Exercise aim:
Reply with nothing but how many lines in the entries below include "false".

Extracted information:
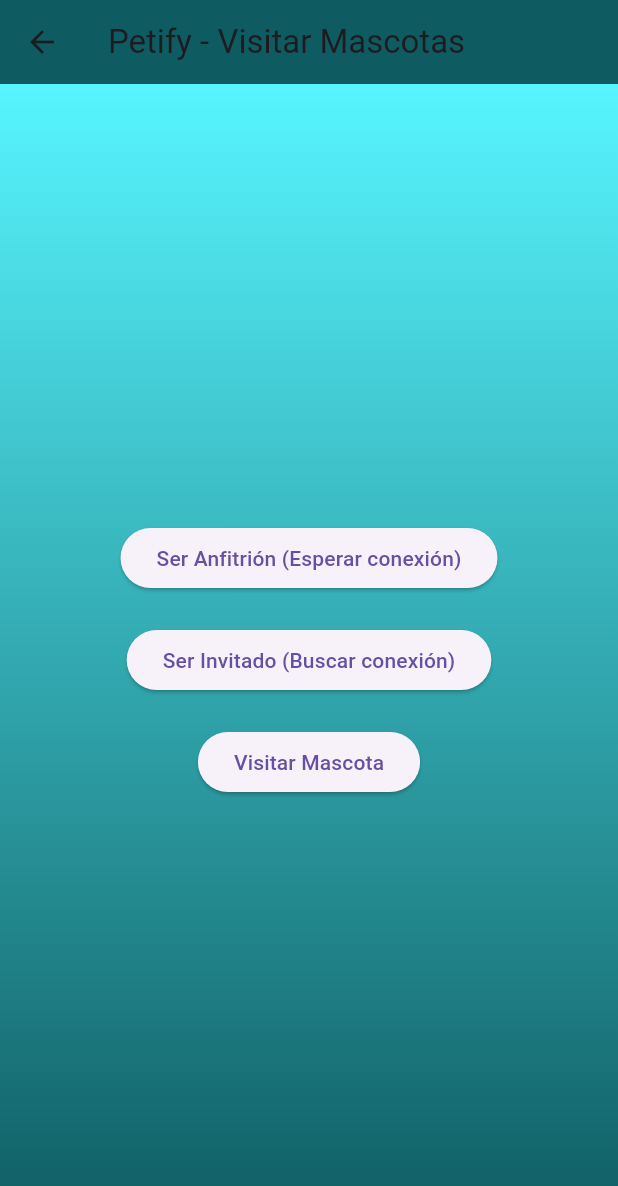
After one commit to Karla-A03/Petify, a Flutter app: the BluetoothVisitsPage screen opened directly, after a tap on "Ser Anfitrión (Esperar conexión)", after a tap on "Cancelar", on a phone screen of 412 x 824 dp. The commit adds this screen. Shown: the top 1186 px of the screen. Run offline on Flutter 3.47's test engine with Material 3 defaults, Android fonts, the phone set to English and light mode, and no system bars; our stand-ins replace cloud_firestore, firebase_auth, firebase_core, flutter_local_notifications, geolocator, image_picker and 1 more; missing offline and left inert: firebase_app_check, nearby_connections; accounts and stored records are empty; network calls fail.

Commit message:
visitar mascotas funcion

```diff
--- /dev/null
+++ b/lib/screens/bluetooth_visits_screen.dart
@@ -0,0 +1,253 @@
+import 'package:flutter/material.dart';
+import 'package:nearby_connections/nearby_connections.dart';
+import 'dart:typed_data';
+
+class BluetoothVisitsPage extends StatefulWidget {
+  const BluetoothVisitsPage({Key? key}) : super(key: key);
+
+  @override
+  State<BluetoothVisitsPage> createState() => _BluetoothVisitsPageState();
+}
+
+class _BluetoothVisitsPageState extends State<BluetoothVisitsPage> {
+  final Strategy strategy = Strategy.P2P_CLUSTER;
+  String? connectedEndpoint;
+  bool isConnected = false;
+  bool simulateVisit = false;
+  bool isWaitingForConnection = false;
+  String waitingMessage = "";
+
+  @override
+  void initState() {
+    super.initState();
+    requestPermissions();
+  }
+
+  void requestPermissions() {
+    Nearby().askLocationPermission();
+    Nearby().askExternalStoragePermission();
+    Nearby().askBluetoothPermission();
+  }
+
+  void startAdvertising() async {
+    try {
+      setState(() {
+        isWaitingForConnection = true;
+        waitingMessage = "Esperando que otro usuario se conecte...";
+      });
+
+      await Nearby().startAdvertising(
+        "PetifyUser",
+        strategy,
+        onConnectionInitiated: onConnectionInit,
+        onConnectionResult: (id, status) {
+          if (status == Status.CONNECTED) {
+            setState(() {
+              connectedEndpoint = id;
+              isConnected = true;
+              isWaitingForConnection = false;
+            });
+          }
+        },
+        onDisconnected: (id) {
+          setState(() {
+            connectedEndpoint = null;
+            isConnected = false;
+            isWaitingForConnection = false;
+          });
+        },
+      );
+
+      // No importa si falla Nearby, mantenemos esperando
+    } catch (e) {
+      // Tampoco cancelamos isWaitingForConnection si falla
+    }
+  }
+
+  void startDiscovery() async {
+    try {
+      setState(() {
+        isWaitingForConnection = true;
+        waitingMessage = "Buscando otros usuarios cerca...";
+      });
+
+      await Nearby().startDiscovery(
+        "PetifyUser",
+        strategy,
+        onEndpointFound: (id, name, serviceId) {
+          Nearby().requestConnection(
+            "PetifyUser",
+            id,
+            onConnectionInitiated: onConnectionInit,
+            onConnectionResult: (id, status) {
+              if (status == Status.CONNECTED) {
+                setState(() {
+                  connectedEndpoint = id;
+                  isConnected = true;
+                  isWaitingForConnection = false;
+                });
+              }
+            },
+            onDisconnected: (id) {
+              setState(() {
+                connectedEndpoint = null;
+                isConnected = false;
+                isWaitingForConnection = false;
+              });
+            },
+          );
+        },
+        onEndpointLost: (id) {},
+      );
+
+      // No importa si falla Nearby, mantenemos esperando
+    } catch (e) {
+      // Tampoco cancelamos isWaitingForConnection si falla
+    }
+  }
+
+  void onConnectionInit(String id, ConnectionInfo info) {
+    Nearby().acceptConnection(
+      id,
+      onPayLoadRecieved: (endid, payload) {
+        if (payload.bytes != null) {
+          String message = String.fromCharCodes(payload.bytes!);
+          if (message == "VISIT") {
+            showVisitReceived(simulated: false);
+          }
+        }
+      },
+      onPayloadTransferUpdate: (endid, payloadTransferUpdate) {},
+    );
+  }
+
+  void sendVisit() {
+    if (isConnected && connectedEndpoint != null) {
+      Nearby().sendBytesPayload(
+        connectedEndpoint!,
+        Uint8List.fromList("VISIT".codeUnits),
+      );
+      showVisitSent();
+    } else {
+      showVisitReceived(simulated: true);
+    }
+  }
+
+  void showVisitReceived({required bool simulated}) {
+    showDialog(
+      context: context,
+      builder: (context) => AlertDialog(
+        title: const Text('¡Visita recibida!'),
+        content: Text(simulated
+            ? "✨ Visita simulada a tu mascota ✨"
+            : "✨ ¡Alguien visitó a tu mascota! ✨"),
+        actions: [
+          TextButton(
+            onPressed: () => Navigator.of(context).pop(),
+            child: const Text('OK'),
+          ),
+        ],
+      ),
+    );
+  }
+
+  void showVisitSent() {
+    ScaffoldMessenger.of(context).showSnackBar(
+      const SnackBar(content: Text("Visita enviada ✨")),
+    );
+  }
+
+  @override
+  Widget build(BuildContext context) {
+    return Scaffold(
+      appBar: AppBar(
+        title: const Text('Petify - Visitar Mascotas'),
+        backgroundColor:
+            const Color(0xFF0E5C61), // Color azul oscuro en el appbar
+      ),
+      body: Container(
+        decoration: const BoxDecoration(
+          gradient: LinearGradient(
+            begin: Alignment.topCenter,
+            end: Alignment.bottomCenter,
+            colors: [
+              Color(0xFF57F5FF), // Mismo degradado que login
+              Color(0xFF0E5C61),
+            ],
+          ),
+        ),
+        child: Center(
+          child: isWaitingForConnection
+              ? Column(
+                  mainAxisAlignment: MainAxisAlignment.center,
+                  children: [
+                    const Icon(
+                      Icons.bluetooth_searching,
+                      size: 100,
+                      color: Colors.white,
+                    ),
+                    const SizedBox(height: 20),
+                    AnimatedSwitcher(
+                      duration: const Duration(milliseconds: 500),
+                      child: Text(
+                        waitingMessage,
+                        key: ValueKey(waitingMessage),
+                        style:
+                            const TextStyle(fontSize: 20, color: Colors.white),
+                        textAlign: TextAlign.center,
+                      ),
+                    ),
+                    const SizedBox(height: 20),
+                    const CircularProgressIndicator(
+                      valueColor: AlwaysStoppedAnimation<Color>(Colors.white),
+                    ),
+                    const SizedBox(height: 30),
+                    ElevatedButton(
+                      style: ElevatedButton.styleFrom(
+                        backgroundColor: Colors.white,
+                        foregroundColor: const Color(0xFF2E8F95),
+                        side: const BorderSide(color: Color(0xFF2E8F95)),
+                        shape: RoundedRectangleBorder(
+                          borderRadius: BorderRadius.circular(10),
+                        ),
+                      ),
+                      onPressed: () {
+                        setState(() {
+                          isWaitingForConnection = false;
+                        });
+                        Nearby().stopAdvertising();
+                        Nearby().stopDiscovery();
+                      },
+                      child: const Text(
+                        'Cancelar',
+                        style: TextStyle(
+                          fontWeight: FontWeight.bold,
+                        ),
+                      ),
+                    ),
+                  ],
+                )
+              : Column(
+                  mainAxisAlignment: MainAxisAlignment.center,
+                  children: <Widget>[
+                    ElevatedButton(
+                      onPressed: startAdvertising,
+                      child: const Text('Ser Anfitrión (Esperar conexión)'),
+                    ),
+                    const SizedBox(height: 20),
+                    ElevatedButton(
+                      onPressed: startDiscovery,
+                      child: const Text('Ser Invitado (Buscar conexión)'),
+                    ),
+                    const SizedBox(height: 20),
+                    ElevatedButton(
+                      onPressed: sendVisit,
+                      child: const Text('Visitar Mascota'),
+                    ),
+                  ],
+                ),
+        ),
+      ),
+    );
+  }
+}
--- a/pubspec.yaml
+++ b/pubspec.yaml
@@ -53,6 +53,7 @@
   path_provider: ^2.1.2
   path: ^1.8.3
   flutter_blue_plus: ^1.31.13
+  nearby_connections: ^3.0.1
 
 dev_dependencies:
   flutter_test:
```
Also changed, not shown: lib/widgets/app_drawer.dart (+17 -0 lines), pubspec.lock, 5 other files.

Solution to the problem:
11